I once had an art professor who taught one of my favorite courses in college, the history of photography, and wore a bow tie to class every day. Go figure an art teacher with an eccentricity. The entire class was based on the connections between the artists whether social, artistic or something entirely coincidental. We wound through the decades of experimentation, refinement and mastery of photography listening to often absurd anecdotes of the artists. Today, in the style of Professor Fuller, I will take you on my own expanded whirlwind tour of a select group of artists, poets and photographers from the turn of the 20th Century. So sit back with a beer in hand and take the jump.
Where to begin…ah, yes. Marcel Duchamp. Monsieur Duchamp was born in France and began his storied career in Paris. He first made waves with his painting, “Nu descendant un escalier. No. 2,” which premiered in New York City in 1912. The painting attempted to express the motion of the figure through time, a fascination of the Italian Futurists and their linear progressivism.
Forward, was the cry of the Futurists, who believed the creation of something original was contingent on not only leaving the past traditions behind, but destroying them entirely and in a totally literal way, through war or violence. This movement forward was the goal of Duchamp’s painting and the work of another Futurist artist, Constantin Brâncuşi. Brâncuşi’s “Golden Bird” (1919) is the very essence—the only thing constant in a world hurling toward the future at all times—of a bird taking flight.
This sculpture prompted Mina Loy, a poet involved in nearly every major Avant Garde movement of the 20th century to write a poem entitled, “Brancusi’s Golden Bird” in which she tries to put in to words what she feels about Brâncuşi’s piece. Mina Loy was actually in a sexual relationship with Futurism’s founder Marinetti, the Italian thinker who was friends with Benito Mussolini, the Fascist dictator of Italy during WWII. Loy became disillusioned with Futurism and its misogyny and sampled around from the rest of Avant Garde table.
But now back to Marcel Duchamp. In 1915, Duchamp permanently moved to New York with his friend Francis Picabia, where Duchamp’s art had created a name for him. Duchamp and Picabia fell in with an American bohemian named Man Ray thanks to the art patron Alfred Stieglitz and in 1918 Duchamp found himself to be the de facto leader of the New York Dadaists, a less serious cousin of the European Dada movement.

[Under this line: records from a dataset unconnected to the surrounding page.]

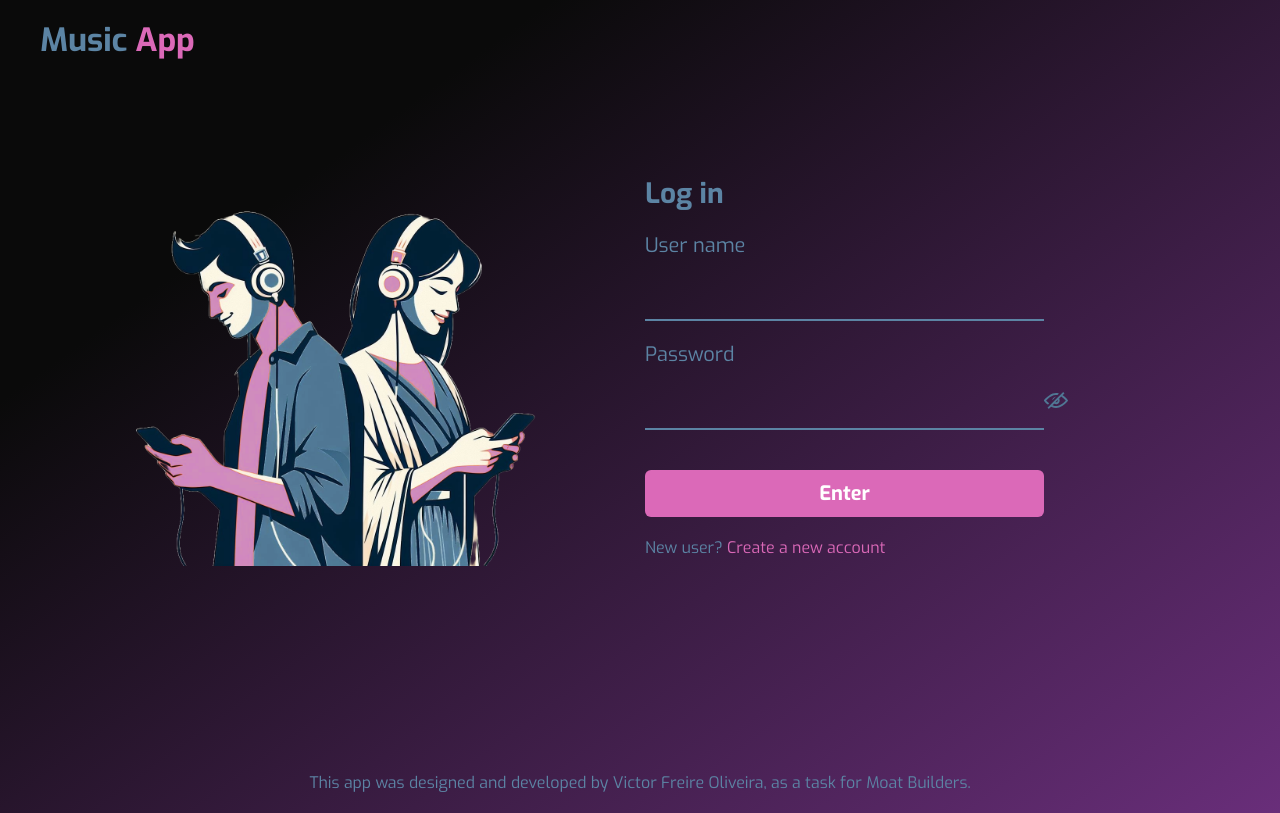
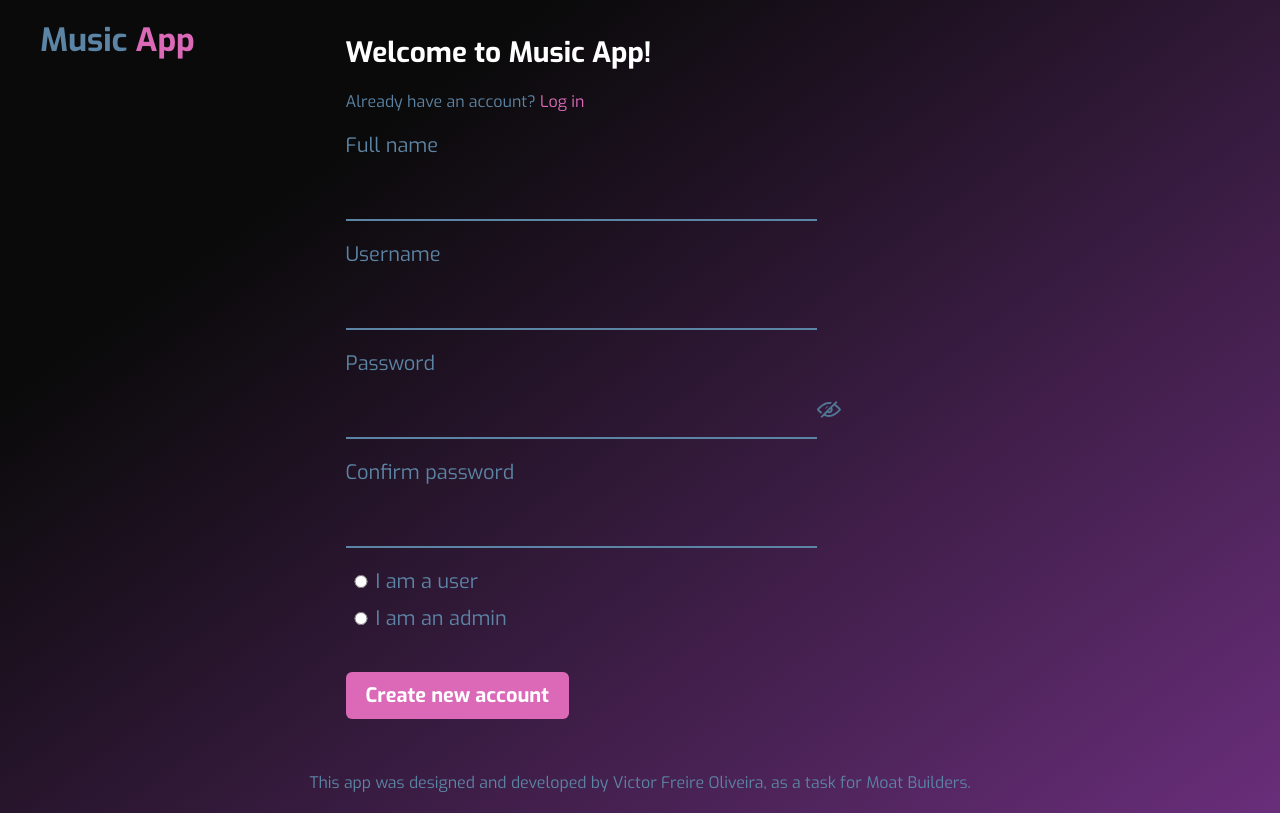
Before and after one commit to oliveira-victor/music_app, a React (Vite) app: page / in a window 1280 px wide. Both pictures are taken after a click on the element "Create a new account". Built offline with nearby package versions, Linux system fonts and the light colour scheme; the HTML template or start-up script is replaced by a standard one.

Commit message:
feat: create new account form

```diff
--- a/src/Components/Header/styles.ts
+++ b/src/Components/Header/styles.ts
@@ -8,9 +8,11 @@ export const Header = styled.header`
     padding: 0 40px;
     display: flex;
     align-items: center;
+    position: fixed;
 
-    @media (min-width: 768px) {
-        position: fixed;
+    @media (max-width: 767px) {
+        position: relative;
+        justify-content: center;
     }
 
     span {
--- /dev/null
+++ b/src/Components/LoginForm/index.tsx
@@ -0,0 +1,35 @@
+import { useState } from "react"
+import { Input, Label, LinkStyle } from "../../styles"
+
+import * as S from './styles'
+
+import eye from '../../assets/images/eye.svg'
+import eyeOff from '../../assets/images/eyeOff.svg'
+
+type Props = {
+    linkAction: React.MouseEventHandler<HTMLButtonElement>
+};
+
+const LoginForm = ({ linkAction }: Props) => {
+
+    const [type, setType] = useState('password')
+
+    const toggleType = () => {
+        type === 'password' ? setType('text') : setType('password')
+    }
+
+    return (
+        <S.LoginForm>
+            <h2>Log in</h2>
+            <Label htmlFor="user">User name</Label>
+            <Input type="text" name="user" required />
+            <Label htmlFor="user">Password</Label>
+            <Input type={type} name="user" required />
+            <img onClick={toggleType} src={type === 'text' ? eye : eyeOff} alt="Show or hide password icon" title='Show or hide password' />
+            <S.LoginBtn>Log in</S.LoginBtn>
+            <p>New user? <LinkStyle onClick={linkAction}>Create a new account</LinkStyle></p>
+        </S.LoginForm>
+    )
+}
+
+export default LoginForm
--- /dev/null
+++ b/src/Components/LoginForm/styles.ts
@@ -0,0 +1,32 @@
+import styled from "styled-components";
+import { colors } from "../../styles/colors";
+import { Button } from "../../styles";
+
+export const LoginForm = styled.form`
+    width: 100%;
+    color: ${colors.lightBg};
+
+    @media (max-width: 767px) {
+        text-align: center;
+    }
+
+    p {
+        margin-top: 20px;
+    }
+
+    img {
+        cursor: pointer;
+        width: 24px;
+    }
+`
+
+export const LoginBtn = styled(Button)`
+    width: 80%;
+    display: block;
+    margin-top: 40px;
+
+    @media (max-width: 767px) {
+        width: 100%;
+        margin-bottom: 40px;
+    }
+`
--- /dev/null
+++ b/src/Components/NewAccount/index.tsx
@@ -0,0 +1,52 @@
+import { Input, Label, LinkStyle } from "../../styles"
+
+import * as S from './styles'
+
+import eye from '../../assets/images/eye.svg'
+import eyeOff from '../../assets/images/eyeOff.svg'
+import { useState } from "react";
+
+type Props = {
+    linkAction: React.MouseEventHandler<HTMLButtonElement>
+};
+
+const NewAccount = ({ linkAction }: Props) => {
+
+    const [type, setType] = useState('password')
+
+    const toggleType = () => {
+        type === 'password' ? setType('text') : setType('password')
+    }
+
+    return (
+        <S.NewAccountContainer className="container">
+            <h2>Welcome to Music App!</h2>
+            <p>Already have an account? <LinkStyle onClick={linkAction}>Log in</LinkStyle></p>
+            <form>
+                <Label>Full name</Label>
+                <Input type="text" required />
+                <Label>Username</Label>
+                <Input type="text" required />
+                <Label>Password</Label>
+                <Input type={type} required />
+                <img onClick={toggleType} src={type === 'text' ? eye : eyeOff} alt="Show or hide password icon" title='Show or hide password' />
+                <Label>Confirm password</Label>
+                <Input type={type} required />
+                <S.RadioContainer>
+                    <div>
+                        <input type="radio" id="user" name="accounttype" value='User' required />
+                        <label htmlFor="user">I am a user</label>
+
+                    </div>
+                    <div>
+                        <input type="radio" id="admin" name="accounttype" value='admin' />
+                        <label htmlFor="admin">I am an admin</label>
+                    </div>
+                </S.RadioContainer>
+                <S.SubmitBtn>Create new account</S.SubmitBtn>
+            </form>
+        </S.NewAccountContainer>
+    )
+}
+
+export default NewAccount
--- /dev/null
+++ b/src/Components/NewAccount/styles.ts
@@ -0,0 +1,49 @@
+import styled, { keyframes } from "styled-components";
+import { colors } from "../../styles/colors";
+import { Button } from "../../styles";
+
+const FadeIn = keyframes`
+    0% { opacity: 0; }
+    100% { opacity: 1; }
+`
+
+export const NewAccountContainer = styled.div`
+    color: ${colors.lightBg};
+    animation-name: ${FadeIn};
+    animation-duration: 1s;
+    transition: all .2s ease;
+    width: 50%;
+
+    img {
+        cursor: pointer;
+        width: 24px;
+    }
+
+    @media (max-width: 767px) {
+        width: 90%;
+        margin-top: 40px;
+    }
+`
+
+export const RadioContainer = styled.div`
+    margin-top: 20px;
+    font-size: 20px;
+
+    div {
+        margin-bottom: 10px;
+    }
+
+    input[type='radio'] {
+        width: 30px;
+        accent-color: ${colors.highlight};
+    }
+`
+
+export const SubmitBtn = styled(Button)`
+    display: block;
+    margin-top: 40px;
+
+    @media (max-width: 767px) {
+        margin: 40px auto;
+    }
+`
--- a/src/pages/Login/index.tsx
+++ b/src/pages/Login/index.tsx
@@ -1,43 +1,37 @@
+import { useState } from "react"
 import Footer from "../../Components/Footer"
 import Header from "../../Components/Header"
-import { LinkStyle } from "../../styles"
+import LoginForm from "../../Components/LoginForm"
+import NewAccount from "../../Components/NewAccount"
 
 import * as S from './styles'
 
 import introImg from '../../assets/images/music-chars.png'
-import eye from '../../assets/images/eye.svg'
-import eyeOff from '../../assets/images/eyeOff.svg'
-import { useState } from "react"
 
 const Login = () => {
 
-    const [type, setType] = useState('password')
+    const [createAccount, setCreateAccount] = useState(false)
 
-    const toggleType = () => {
-        type === 'password' ? setType('text') : setType('password')
+    const toggleForms = () => {
+        setCreateAccount(!createAccount)
     }
 
     return (
         <S.LoginContainer>
             <Header />
             <S.Main>
-                <S.Container>
+                {!createAccount ? (
+                    <S.Container>
                     <S.Img>
                         <img src={introImg} alt="Music lovers image" />
                     </S.Img>
                     <S.FormContainer>
-                        <S.LoginForm>
-                            <h2>Log in</h2>
-                            <label htmlFor="user">User name</label>
-                            <input type="text" name="user" />
-                            <label htmlFor="user">Password</label>
-                            <input type={type} name="user" />
-                            <img onClick={toggleType} src={type === 'text' ? eye : eyeOff} alt="Show or hide password icon" title='Show or hide password' />
-                            <S.LoginBtn>Enter</S.LoginBtn>
-                            <p>New user? <LinkStyle>Create a new account</LinkStyle></p>
-                        </S.LoginForm>
+                        <LoginForm linkAction={toggleForms} />
                     </S.FormContainer>
                 </S.Container>
+                ) : (
+                    <NewAccount linkAction={toggleForms} />
+                )}
             </S.Main>
             <Footer />
         </S.LoginContainer>
--- a/src/pages/Login/styles.ts
+++ b/src/pages/Login/styles.ts
@@ -1,6 +1,9 @@
-import styled from "styled-components";
-import { colors } from "../../styles/colors";
-import { Button } from "../../styles";
+import styled, { keyframes } from "styled-components";
+
+const FadeIn = keyframes`
+    0% { opacity: 0; }
+    100% { opacity: 1; }
+`
 
 export const LoginContainer = styled.div`
     min-height: 100vh;
@@ -21,6 +24,9 @@ export const Container = styled.div`
     gap: 10px;
     padding: 0 8px;
     padding-bottom: 20px;
+    animation-name: ${FadeIn};
+    animation-duration: 1s;
+    transition: all .2s ease;
 
     @media (max-width: 767px) {
             display: flex;
@@ -49,61 +55,3 @@ export const FormContainer = styled.div`
     align-items: center;
 
 `
-
-export const LoginForm = styled.form`
-    width: 100%;
-    color: ${colors.lightBg};
-
-    @media (max-width: 767px) {
-        text-align: center;
-    }
-
-    h2 {
-        margin-bottom: 20px;
-        font-size: 28px;
-    }
-
-    label {
-        font-size: 20px;
-        display: block;
-        margin-top: 20px;
-    }
-
-    input {
-        margin-top: 10px;
-        color: ${colors.highlight};
-        width: 80%;
-        height: 52px;
-        border: none;
-        padding: 8px;
-        font-size: 20px;
-        background-color: transparent;
-        border-bottom: 2px solid ${colors.lightBg};
-        outline-color: none;
-
-        &:focus {
-            outline: none;
-            border-color: ${colors.highlight};
-        }
-    }
-
-    p {
-        margin-top: 20px;
-    }
-
-    img {
-        cursor: pointer;
-        width: 24px;
-    }
-`
-
-export const LoginBtn = styled(Button)`
-    width: 80%;
-    display: block;
-    margin-top: 40px;
-
-    @media (max-width: 767px) {
-        width: 100%;
-        margin-bottom: 40px;
-    }
-`
--- a/src/styles/index.ts
+++ b/src/styles/index.ts
@@ -7,6 +7,12 @@ const GlobalStyle = createGlobalStyle`
         padding: 0;
         box-sizing: border-box;
         font-family: 'Exo', sans-serif;
+    }
+
+    h2 {
+        margin-bottom: 20px;
+        font-size: 28px;
+        color: #fff;
     }
 
     .container {
@@ -49,4 +55,28 @@ export const Button = styled.button`
     }
 `
 
+export const Label = styled.label`
+    font-size: 20px;
+    display: block;
+    margin-top: 20px;
+`
+
+export const Input = styled.input`
+    margin-top: 10px;
+    color: ${colors.highlight};
+    width: 80%;
+    height: 52px;
+    border: none;
+    padding: 8px;
+    font-size: 20px;
+    background-color: transparent;
+    border-bottom: 2px solid ${colors.lightBg};
+    outline-color: none;
+
+    &:focus {
+            outline: none;
+            border-color: ${colors.highlight};
+        }
+`
+
 export default GlobalStyle
```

In 1921, the New York Dadaists left for Paris, where they joined with their Dada cousins. Man Ray photographed Duchamp as his alias, Rrose Sélavy, a play on the French saying, “C’est la vie.” Soon Dada gave way to Surrealism and Man Ray’s photography evolved alongside the newly reconceived art form.
Can you guess what happens next? Of course. Mina Loy, who has left the Futurists, meets Duchamp and Man Ray’s crew of bohemian misfits. In fact, Man Ray photographs Mina Loy, which happens to be the very same photograph used on Loy’s collection of poems, The Lost Lunar Baedeker, where her poem on the Golden Bird is found.
How about that for networking?